Feminism was the word of the year in 2017, and the pickup continued into this past year, too. More women than ever were elected to US Congress in November; and Ethiopia chose its first female president; the #MeToo movement continued to bring to light to sexual harassment all over the world, in some cases at the cost of jobs for men who abused their power; and attitudes about gender equality are rapidly improving.
But lest you get too hopeful about parity for the sexes, here is a sobering update: At this pace, it will still take 202 years for women around the world to witness full economic parity. This is perhaps the most striking of the findings of the latest Global Gender Gap report, released today (Dec. 18) by the World Economic Forum (WEF).
The report, which ranks 149 countries based on their gender equality in several areas, such as education, health, opportunity, or access to work, found that the average distance to parity overall is 68%—in other words, the outcomes for women are currently 68% of those of men. Notably, this is a measure of equality, not empowerment, so it looks at quantifiable results—salaries, for instance, or seats in parliament—rather than less tangible factors such as perception of equality or sexism in society.
The area where the lag is still greatest is political power: Women have access to just 22% of the power men have. The second-biggest disparity is in economic participation and opportunity, where women have 58% of what men have, the WEF says. In other areas the findings are encouraging: in gaps in health and education are nearly closed, though there are still countries where disproportionate numbers of women are illiterate.

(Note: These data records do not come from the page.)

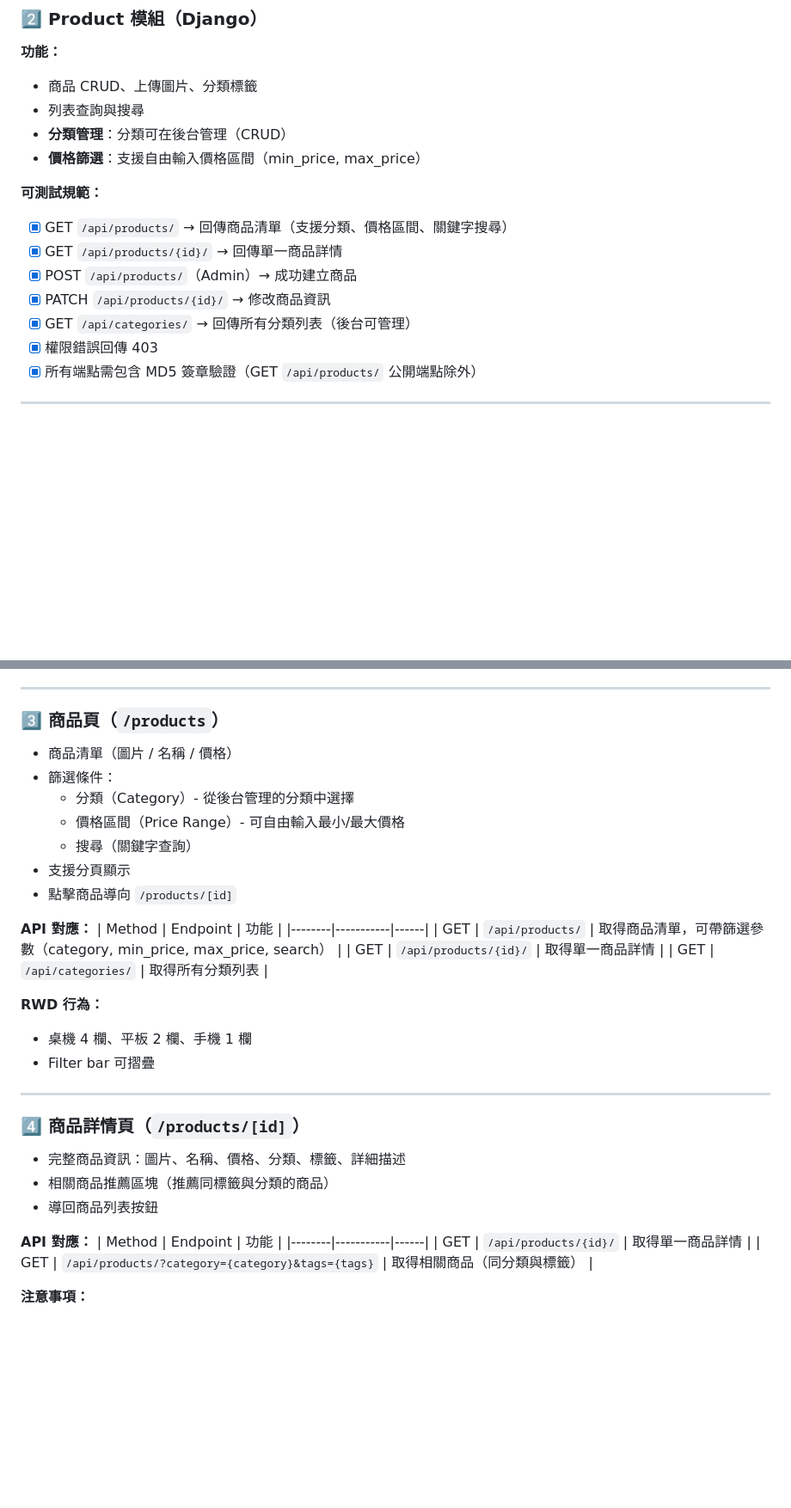
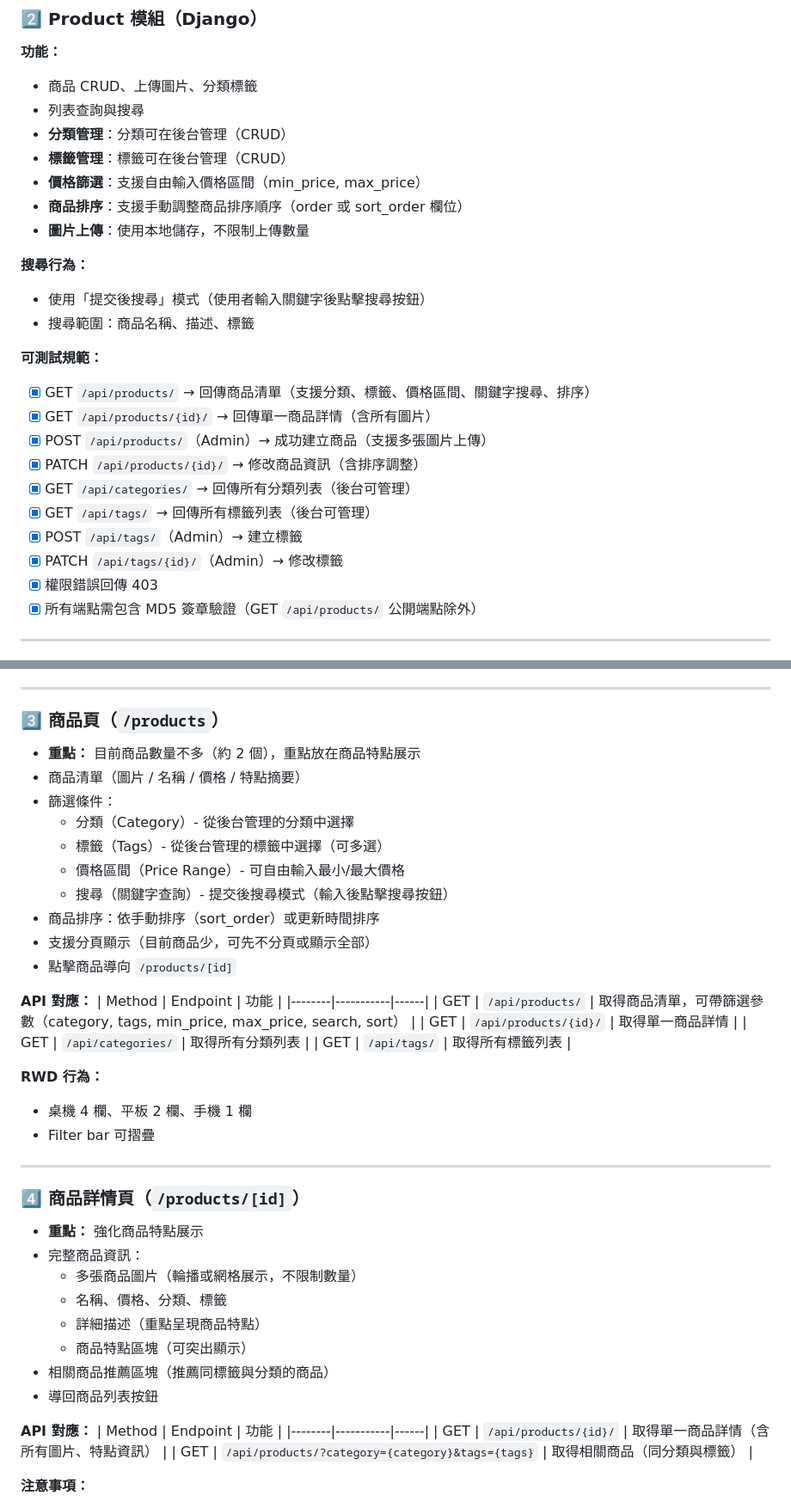
Before and after one commit to 120061203/pinelab, a Markdown page: SDD/SDD_SPECIFICATION.md, 2 parts joined by grey strips. Shown at 86% size. Rendered like a GitHub page; blank space fills up the shorter version.

```diff
--- a/SDD/SDD_SPECIFICATION.md
+++ b/SDD/SDD_SPECIFICATION.md
@@ -75,14 +81,24 @@
 - 商品 CRUD、上傳圖片、分類標籤
 - 列表查詢與搜尋
 - **分類管理**：分類可在後台管理（CRUD）
+- **標籤管理**：標籤可在後台管理（CRUD）
 - **價格篩選**：支援自由輸入價格區間（min_price, max_price）
+- **商品排序**：支援手動調整商品排序順序（order 或 sort_order 欄位）
+- **圖片上傳**：使用本地儲存，不限制上傳數量
+
+**搜尋行為：**
+- 使用「提交後搜尋」模式（使用者輸入關鍵字後點擊搜尋按鈕）
+- 搜尋範圍：商品名稱、描述、標籤
 
 **可測試規範：**
-- [x] GET `/api/products/` → 回傳商品清單（支援分類、價格區間、關鍵字搜尋）
-- [x] GET `/api/products/{id}/` → 回傳單一商品詳情
-- [x] POST `/api/products/`（Admin）→ 成功建立商品
-- [x] PATCH `/api/products/{id}/` → 修改商品資訊
+- [x] GET `/api/products/` → 回傳商品清單（支援分類、標籤、價格區間、關鍵字搜尋、排序）
+- [x] GET `/api/products/{id}/` → 回傳單一商品詳情（含所有圖片）
+- [x] POST `/api/products/`（Admin）→ 成功建立商品（支援多張圖片上傳）
+- [x] PATCH `/api/products/{id}/` → 修改商品資訊（含排序調整）
 - [x] GET `/api/categories/` → 回傳所有分類列表（後台可管理）
+- [x] GET `/api/tags/` → 回傳所有標籤列表（後台可管理）
+- [x] POST `/api/tags/`（Admin）→ 建立標籤
+- [x] PATCH `/api/tags/{id}/`（Admin）→ 修改標籤
 - [x] 權限錯誤回傳 403
 - [x] 所有端點需包含 MD5 簽章驗證（GET `/api/products/` 公開端點除外）
 
@@ -171,20 +195,24 @@
 ---
 
 ### 3️⃣ 商品頁（`/products`）
-- 商品清單（圖片 / 名稱 / 價格）
+- **重點：** 目前商品數量不多（約 2 個），重點放在商品特點展示
+- 商品清單（圖片 / 名稱 / 價格 / 特點摘要）
 - 篩選條件：
   - 分類（Category）- 從後台管理的分類中選擇
+  - 標籤（Tags）- 從後台管理的標籤中選擇（可多選）
   - 價格區間（Price Range）- 可自由輸入最小/最大價格
-  - 搜尋（關鍵字查詢）
-- 支援分頁顯示
+  - 搜尋（關鍵字查詢）- 提交後搜尋模式（輸入後點擊搜尋按鈕）
+- 商品排序：依手動排序（sort_order）或更新時間排序
+- 支援分頁顯示（目前商品少，可先不分頁或顯示全部）
 - 點擊商品導向 `/products/[id]`
 
 **API 對應：**
 | Method | Endpoint | 功能 |
 |--------|-----------|------|
-| GET | `/api/products/` | 取得商品清單，可帶篩選參數（category, min_price, max_price, search） |
+| GET | `/api/products/` | 取得商品清單，可帶篩選參數（category, tags, min_price, max_price, search, sort） |
 | GET | `/api/products/{id}/` | 取得單一商品詳情 |
 | GET | `/api/categories/` | 取得所有分類列表 |
+| GET | `/api/tags/` | 取得所有標籤列表 |
 
 **RWD 行為：**
 - 桌機 4 欄、平板 2 欄、手機 1 欄
@@ -193,14 +221,19 @@
 ---
 
 ### 4️⃣ 商品詳情頁（`/products/[id]`）
-- 完整商品資訊：圖片、名稱、價格、分類、標籤、詳細描述
+- **重點：** 強化商品特點展示
+- 完整商品資訊：
+  - 多張商品圖片（輪播或網格展示，不限制數量）
+  - 名稱、價格、分類、標籤
+  - 詳細描述（重點呈現商品特點）
+  - 商品特點區塊（可突出顯示）
 - 相關商品推薦區塊（推薦同標籤與分類的商品）
 - 導回商品列表按鈕
 
 **API 對應：**
 | Method | Endpoint | 功能 |
 |--------|-----------|------|
-| GET | `/api/products/{id}/` | 取得單一商品詳情 |
+| GET | `/api/products/{id}/` | 取得單一商品詳情（含所有圖片、特點資訊） |
 | GET | `/api/products/?category={category}&tags={tags}` | 取得相關商品（同分類與標籤） |
 
 **注意事項：**
```
Also changed, not shown: other parts of SDD/SDD_SPECIFICATION.md (+71 -6 lines).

The smallest overall gaps between the sexes are found in Iceland, which has closed more than 85% of the gender gap, followed by Norway. The top 10 nations for gender equality also include some surprises, such as Nicaragua, Namibia, Rwanda, and the Philippines. On the whole, Western Europe and North America are the world regions with the most parity, while North Africa is the one faring worst.
Since the WEF’s first Global Gender Gap report in 2006, the change hasn’t been tremendous. The world is only 3.6% more equal in 2018 than it was 12 years ago; the gap was reduced by just 0.03% in 2018, a slower pace than the WEF had anticipated. “All things being equal, with current trends, the overall global gender gap can be closed in 108 years. This is an increase of eight years compared to the estimate from last year’s edition, due to the extremely slow progress registered this year,” the group said in its report.
Interestingly, in many of the top countries for equality in 2018, parity rates actually decreased from the prior year. The gender gap in Iceland, for instance, widened by 2 percentage points from 2017, while in Rwanda it was 1.8 percentage points wider than the rate from last year.
At the current pace, Western Europe would close its overall gender gap in 61 years and South Asia in 70, while it would take North America 165 years, faster only than East Asia and the Pacific, which are set to achieve equality in 171 years.